On the restart I held my own for the first lap and a half, but then made a mistake on the brakes coming into the chicane, and just avoiding locking my rears. I didn't spin, but I had too much speed to make the turn in point, so I ended up across the dirt and back on track having dropped a few places. Impolite words were said, but I resisted the temptation to say them over the radio.
On the next lap, cars started to peel off for their pit stops, and more on the next lap after that. As per the plan, I kept going. However I suddenly realized that things were eerily quiet on my end again. The laps ticked away with zero radio communication, and I knew my wire had come unplugged for the second time in the race. I had no choice now but to make the rear tires last until lap 10 or 11 when my engineer had pushed for me to stop, as I had no way of letting the crew know if I wanted to stop earlier!

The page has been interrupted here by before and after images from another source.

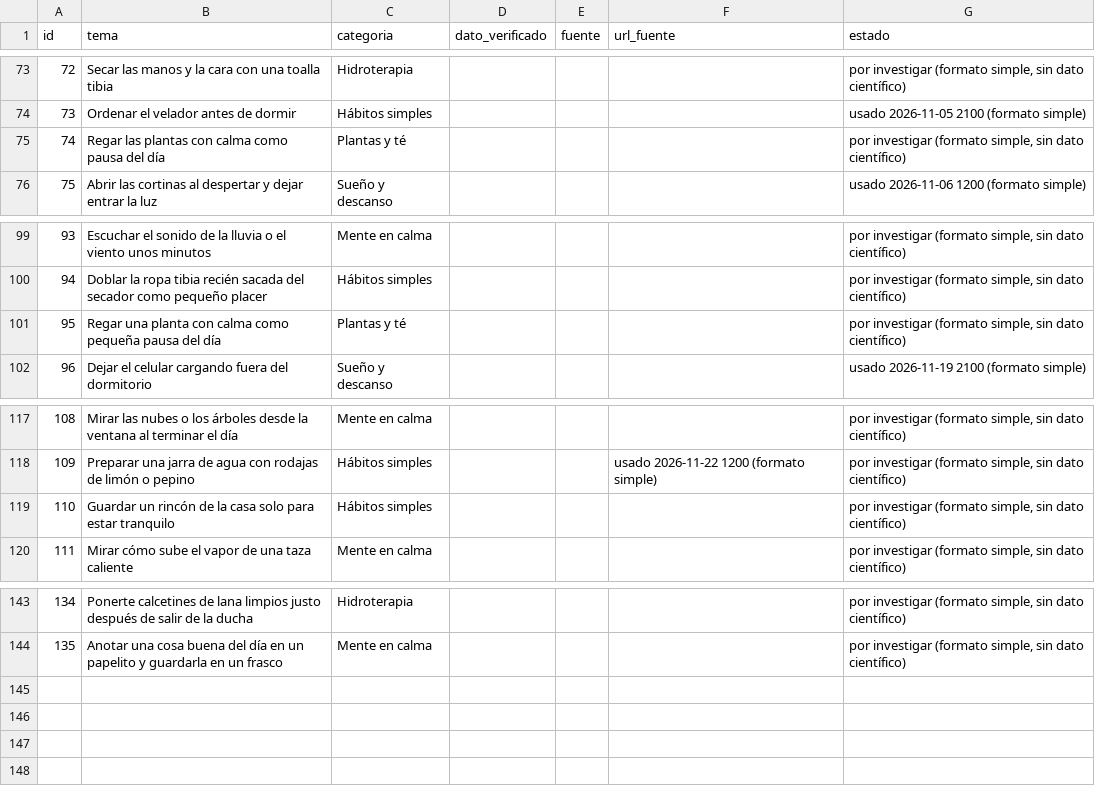
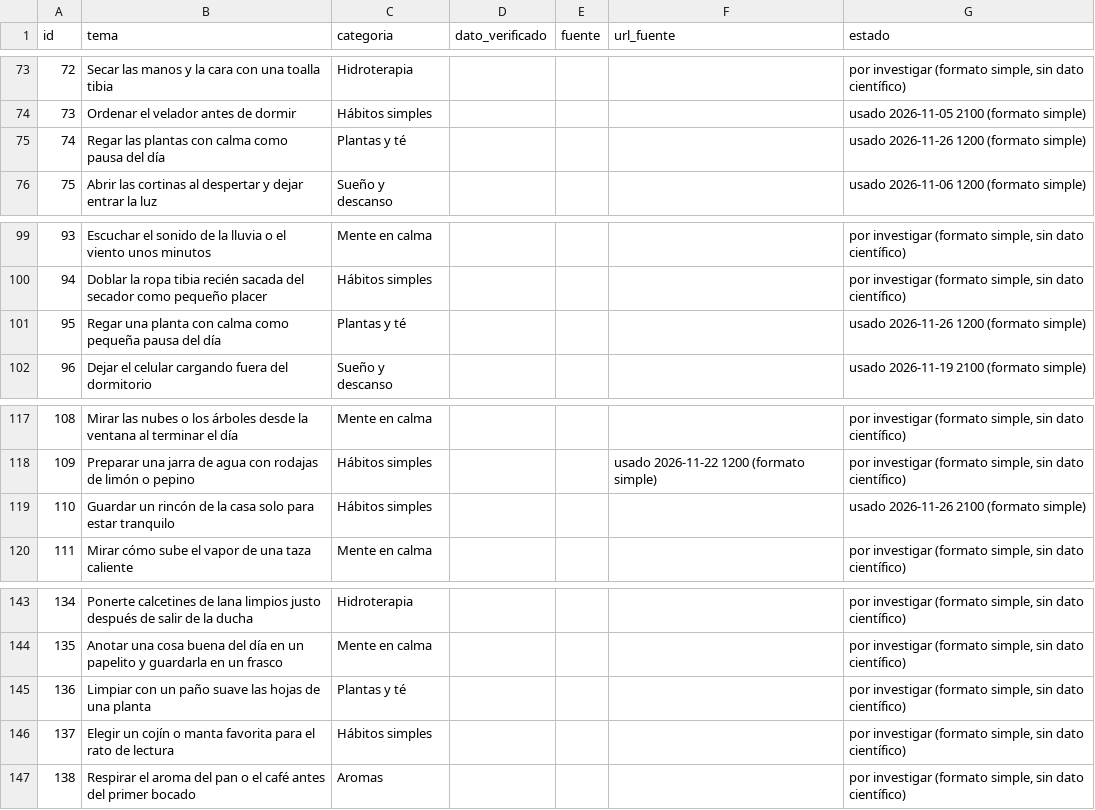
Before and after one commit to p1np0n/opa-posts, a CSV file: sose/db/banco_ideas.csv, drawn as a sheet; only a part is shown, gaps mark what is left out.

```diff
--- a/sose/db/banco_ideas.csv
+++ b/sose/db/banco_ideas.csv
@@ -74,3 +74,3 @@ id,tema,categoria,dato_verificado,fuente,url_fuente,estado
 73,Ordenar el velador antes de dormir,Hábitos simples,,,,usado 2026-11-05 2100 (formato simple)
-74,Regar las plantas con calma como pausa del día,Plantas y té,,,,"por investigar (formato simple, sin dato científico)"
+74,Regar las plantas con calma como pausa del día,Plantas y té,,,,usado 2026-11-26 1200 (formato simple)
 75,Abrir las cortinas al despertar y dejar entrar la luz,Sueño y descanso,,,,usado 2026-11-06 1200 (formato simple)
@@ -100,3 +100,3 @@ id,tema,categoria,dato_verificado,fuente,url_fuente,estado
 94,Doblar la ropa tibia recién sacada del secador como pequeño placer,Hábitos simples,,,,"por investigar (formato simple, sin dato científico)"
-95,Regar una planta con calma como pequeña pausa del día,Plantas y té,,,,"por investigar (formato simple, sin dato científico)"
+95,Regar una planta con calma como pequeña pausa del día,Plantas y té,,,,usado 2026-11-26 1200 (formato simple)
 96,Dejar el celular cargando fuera del dormitorio,Sueño y descanso,,,,usado 2026-11-19 2100 (formato simple)
@@ -118,3 +118,3 @@ id,tema,categoria,dato_verificado,fuente,url_fuente,estado
 109,Preparar una jarra de agua con rodajas de limón o pepino,Hábitos simples,,,usado 2026-11-22 1200 (formato simple),"por investigar (formato simple, sin dato científico)"
-110,Guardar un rincón de la casa solo para estar tranquilo,Hábitos simples,,,,"por investigar (formato simple, sin dato científico)"
+110,Guardar un rincón de la casa solo para estar tranquilo,Hábitos simples,,,,usado 2026-11-26 2100 (formato simple)
 111,Mirar cómo sube el vapor de una taza caliente,Mente en calma,,,,"por investigar (formato simple, sin dato científico)"
@@ -144 +144,4 @@ id,tema,categoria,dato_verificado,fuente,url_fuente,estado
 135,Anotar una cosa buena del día en un papelito y guardarla en un frasco,Mente en calma,,,,"por investigar (formato simple, sin dato científico)"
+136,Limpiar con un paño suave las hojas de una planta,Plantas y té,,,,"por investigar (formato simple, sin dato científico)"
+137,Elegir un cojín o manta favorita para el rato de lectura,Hábitos simples,,,,"por investigar (formato simple, sin dato científico)"
+138,Respirar el aroma del pan o el café antes del primer bocado,Aromas,,,,"por investigar (formato simple, sin dato científico)"
```
Also changed, not shown: sose/db/publicaciones.csv, 8 other files.
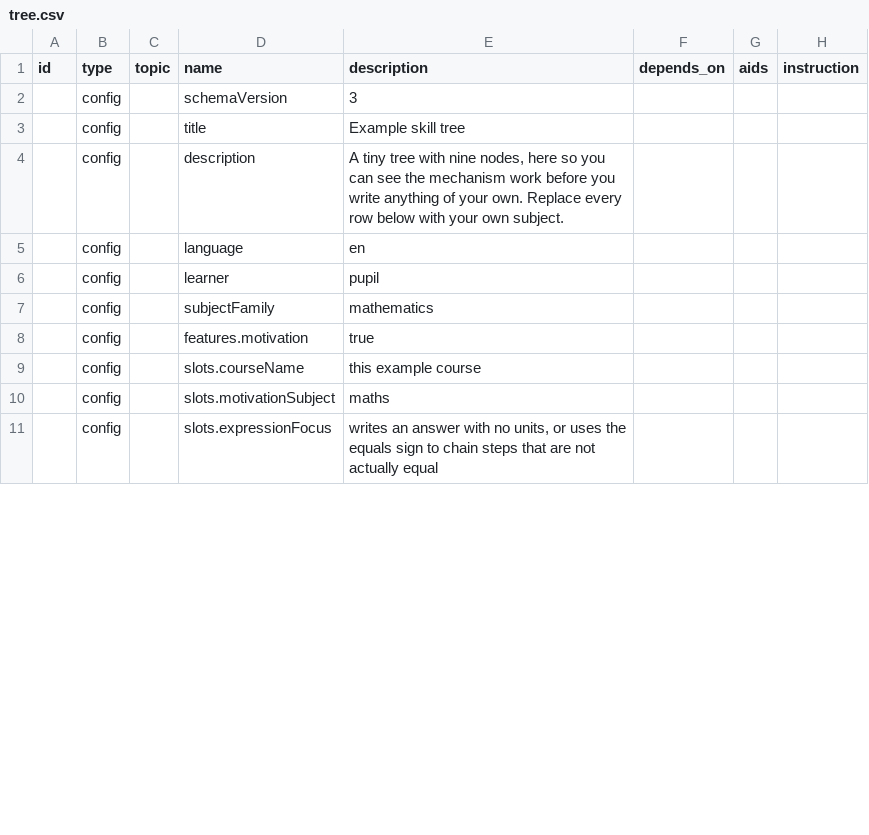
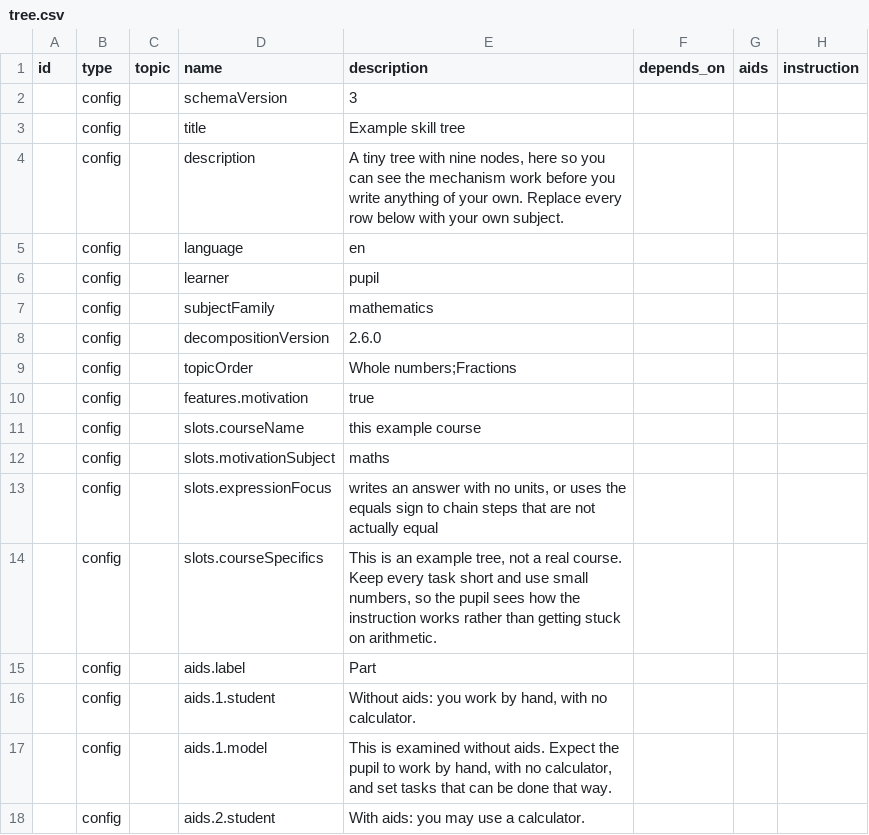
Before and after one commit to vidarsko/ai-skill-trees, a CSV file: starter/tree.csv, drawn as a sheet; only a part is shown; the diff covers the shown part only; the diff names each change by its address in the sheet, - before the commit and + after, or states it on an @@ line.

```diff
--- a/starter/tree.csv
+++ b/starter/tree.csv
+row 8:  | config |  | decompositionVersion | 2.6.0
+row 9:  | config |  | topicOrder | Whole numbers;Fractions
+row 14:  | config |  | slots.courseSpecifics | This is an example tree, not a real course. Keep every task short and use small numbers, so the pupil sees how the instruction works rather than getting stuck on arithmetic.
+row 15:  | config |  | aids.label | Part
+row 16:  | config |  | aids.1.student | Without aids: you work by hand, with no calculator.
+row 17:  | config |  | aids.1.model | This is examined without aids. Expect the pupil to work by hand, with no calculator, and set tasks that can be done that way.
+row 18:  | config |  | aids.2.student | With aids: you may use a calculator.
```
Also changed, not shown: 1 added row and 19 edited cells elsewhere in this file, 12 other files.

I kept track of the laps on the scoring pylon, then as I began lap 10, I looked to my left over the low pit wall on the curved front straight and was fairly sure I saw the Campos guys waiting in pit lane. I knew my teammates would have stopped by this point, so I knew they were waiting for me, and probably wondering why I hadn't come in and wasn't responding. I took a calculated risk that they would still be there the next lap – lap 11 – the lap Manuel had wanted me to pit on, and decided I would pit next time by. The relief when I rounded the corner of pit lane and saw them waiting for me was immense, and the guys rewarded me with a great pit stop.
I came back out on track and did the whole sideways, warm fronts, cold rears, loose thing for a lap. I haven't yet seen what my out lap looked like relative to my other laps, but I'm hoping it was a semi-decent attempt at getting up to speed and on with the job. The car felt relatively good on the set of tires, so then it was a case of pushing as hard as I could while trying not to run out of rear tires before the end of the race. And of course remembering the brakes!
In Indy Lights I used to literally talk to myself under the helmet, telling myself to get off the brakes, and now I was talking to myself in every slow corner telling myself to stay on the brakes! My lap times were slightly slower (to make this technique work for you, you need to brake later) – get the technique right first, and then work on braking later!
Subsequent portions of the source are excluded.